## WHAT YOU HAVE TO DO
Once the pictures are set aside, reproduce the remaining data exactly.

## LISTED ENTRIES
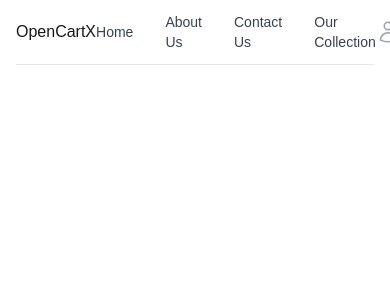
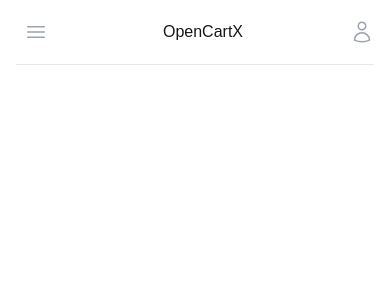
Before and after one commit to prashantpareek14/opencartx-fs, a Next.js app: page / in a window 390 px wide. Shown: the top 300 px of the page. Built offline with nearby package versions, Linux system fonts and the light colour scheme.

Commit message:
Made main menu responsive

```diff
--- /dev/null
+++ b/app/components/Header/MobileMenu.tsx
@@ -0,0 +1,48 @@
+import { Dialog, DialogBackdrop, DialogPanel } from "@headlessui/react";
+import { XMarkIcon } from "@heroicons/react/24/outline";
+
+export default function MobileMenu({ open, setOpen, navigation}) {
+  return (
+    <Dialog
+      open={open}
+      onClose={() => setOpen(false)}
+      className="relative md:hidden"
+    >
+      <DialogBackdrop
+        transition
+        className="fixed inset-0 bg-black/25 transition-opacity duration-300 ease-linear data-closed:opacity-0"
+      />
+      <div className="fixed inset-0 z-40 flex">
+        <DialogPanel
+          transition
+          className="relative flex w-full max-w-xs transform flex-col overflow-y-auto bg-white pb-12 shadow-xl transition duration-300 ease-in-out data-closed:-translate-x-full"
+        >
+          <div className="flex px-4 pt-5 pb-2">
+            <button
+              type="button"
+              onClick={() => setOpen(false)}
+              className="relative -m-2 inline-flex items-center justify-center rounded-md p-2 text-gray-400"
+            >
+              <span className="absolute -inset-0.5" />
+              <span className="sr-only">Close menu</span>
+              <XMarkIcon aria-hidden="true" className="size-6" />
+            </button>
+          </div>
+
+          <div className="space-y-6 border-t border-gray-200 px-4 py-6">
+            {navigation.map((nav) => (
+              <div key={nav.title} className="flow-root">
+                <a
+                  href={nav.link}
+                  className="-m-2 block p-2 font-medium text-gray-900"
+                >
+                  {nav.title}
+                </a>
+              </div>
+            ))}
+          </div>
+        </DialogPanel>
+      </div>
+    </Dialog>
+  );
+}
--- /dev/null
+++ b/app/components/Header/index.tsx
@@ -0,0 +1,66 @@
+"use client";
+
+import { useState } from "react";
+import { UserIcon, Bars3Icon } from "@heroicons/react/24/outline";
+import MobileMenu from "./MobileMenu";
+
+const navigation = [
+  { title: 'Home', link: '/' },
+  { title: 'About Us', link: '/' },
+  { title: 'Contact Us', link: '/' },
+  { title: 'Collection', link: '/' }
+];
+
+export default function Header() {
+  const [open, setOpen] = useState(false);
+
+  return (
+    <>
+      <MobileMenu open={open} setOpen={setOpen} navigation={navigation} />
+      <header className="">
+        <nav aria-label="Main Navigation" className="max-w-7xl mx-auto px-4">
+          <div className="border-b border-gray-200">
+            <div className="flex h-16 justify-between items-center">
+              <button
+                type="button"
+                onClick={() => setOpen(!open)}
+                className="relative md:hidden p-2 text-gray-400"
+              >
+                <span className="sr-only">Open Menu</span>
+                {/* Background for better click area */}
+                <span className="absolute -inset-0.5" />
+                <Bars3Icon className="size-6" />
+              </button>
+              {/* Logo */}
+              <div>
+                <a href="/">
+                  <span className="sr-only">OpenCartX</span>
+                  OpenCartX
+                </a>
+              </div>
+              {/* Navigation Links */}
+              <div className="hidden md:flex space-x-8 h-full">
+                {navigation.map((nav) => (
+                  <a
+                    key={nav.title}
+                    href={nav.link}
+                    className="flex items-center text-sm font-medium text-gray-700 hover:text-gray-800"
+                  >
+                    {nav.title}
+                  </a>
+                ))}
+              </div>
+              {/* Account */}
+              <div>
+                <a href="/" className="text-gray-400 hover:text-gray-500">
+                  <span className="sr-only">Account</span>
+                  <UserIcon className="size-6" />
+                </a>
+              </div>
+            </div>
+          </div>
+        </nav>
+      </header>
+    </>
+  );
+}
--- a/app/page.tsx
+++ b/app/page.tsx
@@ -1,32 +1,7 @@
-import { UserIcon } from '@heroicons/react/24/outline'
+import Header from './components/Header';
 
 export default function Home() {
   return (
-    <header className="">
-      <nav aria-label="Main Navigation" className="max-w-7xl mx-auto px-4">
-        <div className="border-b border-gray-200">
-          <div className="flex h-16 justify-between items-center">
-            <div>
-              <a href="/">
-                <span className="sr-only">OpenCartX</span>
-                OpenCartX
-              </a>
-            </div>
-            <div className="flex space-x-8 h-full">
-              <a href="/" className="flex items-center text-sm font-medium text-gray-700 hover:text-gray-800">Home</a>
-              <a href="/" className="flex items-center text-sm font-medium text-gray-700 hover:text-gray-800">About Us</a>
-              <a href="/" className="flex items-center text-sm font-medium text-gray-700 hover:text-gray-800">Contact Us</a>
-              <a href="/" className="flex items-center text-sm font-medium text-gray-700 hover:text-gray-800">Our Collection</a>
-            </div>
-            <div>
-              <a href="/" className="text-gray-400 hover:text-gray-500">
-                <span className="sr-only">Account</span>
-                <UserIcon className="size-6" />
-              </a>
-            </div>
-          </div>
-        </div>
-      </nav>
-    </header>
+    <Header />
   );
 }
--- a/package.json
+++ b/package.json
@@ -9,6 +9,7 @@
     "lint": "eslint"
   },
   "dependencies": {
+    "@headlessui/react": "^2.2.10",
     "@heroicons/react": "^2.2.0",
     "next": "16.2.6",
     "react": "19.2.4",
```
Also changed, not shown: 1 other file (tests, documents, lock files or other folders).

## EXERCISE SOLUTION
Before and after one commit to prashantpareek14/opencartx-fs, a Next.js app: page / in a window 390 px wide. Shown: the top 300 px of the page. Built offline with nearby package versions, Linux system fonts and the light colour scheme.

Commit message:
Made main menu responsive

```diff
--- /dev/null
+++ b/app/components/Header/MobileMenu.tsx
@@ -0,0 +1,48 @@
+import { Dialog, DialogBackdrop, DialogPanel } from "@headlessui/react";
+import { XMarkIcon } from "@heroicons/react/24/outline";
+
+export default function MobileMenu({ open, setOpen, navigation}) {
+  return (
+    <Dialog
+      open={open}
+      onClose={() => setOpen(false)}
+      className="relative md:hidden"
+    >
+      <DialogBackdrop
+        transition
+        className="fixed inset-0 bg-black/25 transition-opacity duration-300 ease-linear data-closed:opacity-0"
+      />
+      <div className="fixed inset-0 z-40 flex">
+        <DialogPanel
+          transition
+          className="relative flex w-full max-w-xs transform flex-col overflow-y-auto bg-white pb-12 shadow-xl transition duration-300 ease-in-out data-closed:-translate-x-full"
+        >
+          <div className="flex px-4 pt-5 pb-2">
+            <button
+              type="button"
+              onClick={() => setOpen(false)}
+              className="relative -m-2 inline-flex items-center justify-center rounded-md p-2 text-gray-400"
+            >
+              <span className="absolute -inset-0.5" />
+              <span className="sr-only">Close menu</span>
+              <XMarkIcon aria-hidden="true" className="size-6" />
+            </button>
+          </div>
+
+          <div className="space-y-6 border-t border-gray-200 px-4 py-6">
+            {navigation.map((nav) => (
+              <div key={nav.title} className="flow-root">
+                <a
+                  href={nav.link}
+                  className="-m-2 block p-2 font-medium text-gray-900"
+                >
+                  {nav.title}
+                </a>
+              </div>
+            ))}
+          </div>
+        </DialogPanel>
+      </div>
+    </Dialog>
+  );
+}
--- /dev/null
+++ b/app/components/Header/index.tsx
@@ -0,0 +1,66 @@
+"use client";
+
+import { useState } from "react";
+import { UserIcon, Bars3Icon } from "@heroicons/react/24/outline";
+import MobileMenu from "./MobileMenu";
+
+const navigation = [
+  { title: 'Home', link: '/' },
+  { title: 'About Us', link: '/' },
+  { title: 'Contact Us', link: '/' },
+  { title: 'Collection', link: '/' }
+];
+
+export default function Header() {
+  const [open, setOpen] = useState(false);
+
+  return (
+    <>
+      <MobileMenu open={open} setOpen={setOpen} navigation={navigation} />
+      <header className="">
+        <nav aria-label="Main Navigation" className="max-w-7xl mx-auto px-4">
+          <div className="border-b border-gray-200">
+            <div className="flex h-16 justify-between items-center">
+              <button
+                type="button"
+                onClick={() => setOpen(!open)}
+                className="relative md:hidden p-2 text-gray-400"
+              >
+                <span className="sr-only">Open Menu</span>
+                {/* Background for better click area */}
+                <span className="absolute -inset-0.5" />
+                <Bars3Icon className="size-6" />
+              </button>
+              {/* Logo */}
+              <div>
+                <a href="/">
+                  <span className="sr-only">OpenCartX</span>
+                  OpenCartX
+                </a>
+              </div>
+              {/* Navigation Links */}
+              <div className="hidden md:flex space-x-8 h-full">
+                {navigation.map((nav) => (
+                  <a
+                    key={nav.title}
+                    href={nav.link}
+                    className="flex items-center text-sm font-medium text-gray-700 hover:text-gray-800"
+                  >
+                    {nav.title}
+                  </a>
+                ))}
+              </div>
+              {/* Account */}
+              <div>
+                <a href="/" className="text-gray-400 hover:text-gray-500">
+                  <span className="sr-only">Account</span>
+                  <UserIcon className="size-6" />
+                </a>
+              </div>
+            </div>
+          </div>
+        </nav>
+      </header>
+    </>
+  );
+}
--- a/app/page.tsx
+++ b/app/page.tsx
@@ -1,32 +1,7 @@
-import { UserIcon } from '@heroicons/react/24/outline'
+import Header from './components/Header';
 
 export default function Home() {
   return (
-    <header className="">
-      <nav aria-label="Main Navigation" className="max-w-7xl mx-auto px-4">
-        <div className="border-b border-gray-200">
-          <div className="flex h-16 justify-between items-center">
-            <div>
-              <a href="/">
-                <span className="sr-only">OpenCartX</span>
-                OpenCartX
-              </a>
-            </div>
-            <div className="flex space-x-8 h-full">
-              <a href="/" className="flex items-center text-sm font-medium text-gray-700 hover:text-gray-800">Home</a>
-              <a href="/" className="flex items-center text-sm font-medium text-gray-700 hover:text-gray-800">About Us</a>
-              <a href="/" className="flex items-center text-sm font-medium text-gray-700 hover:text-gray-800">Contact Us</a>
-              <a href="/" className="flex items-center text-sm font-medium text-gray-700 hover:text-gray-800">Our Collection</a>
-            </div>
-            <div>
-              <a href="/" className="text-gray-400 hover:text-gray-500">
-                <span className="sr-only">Account</span>
-                <UserIcon className="size-6" />
-              </a>
-            </div>
-          </div>
-        </div>
-      </nav>
-    </header>
+    <Header />
   );
 }
--- a/package.json
+++ b/package.json
@@ -9,6 +9,7 @@
     "lint": "eslint"
   },
   "dependencies": {
+    "@headlessui/react": "^2.2.10",
     "@heroicons/react": "^2.2.0",
     "next": "16.2.6",
     "react": "19.2.4",
```
Also changed, not shown: 1 other file (tests, documents, lock files or other folders).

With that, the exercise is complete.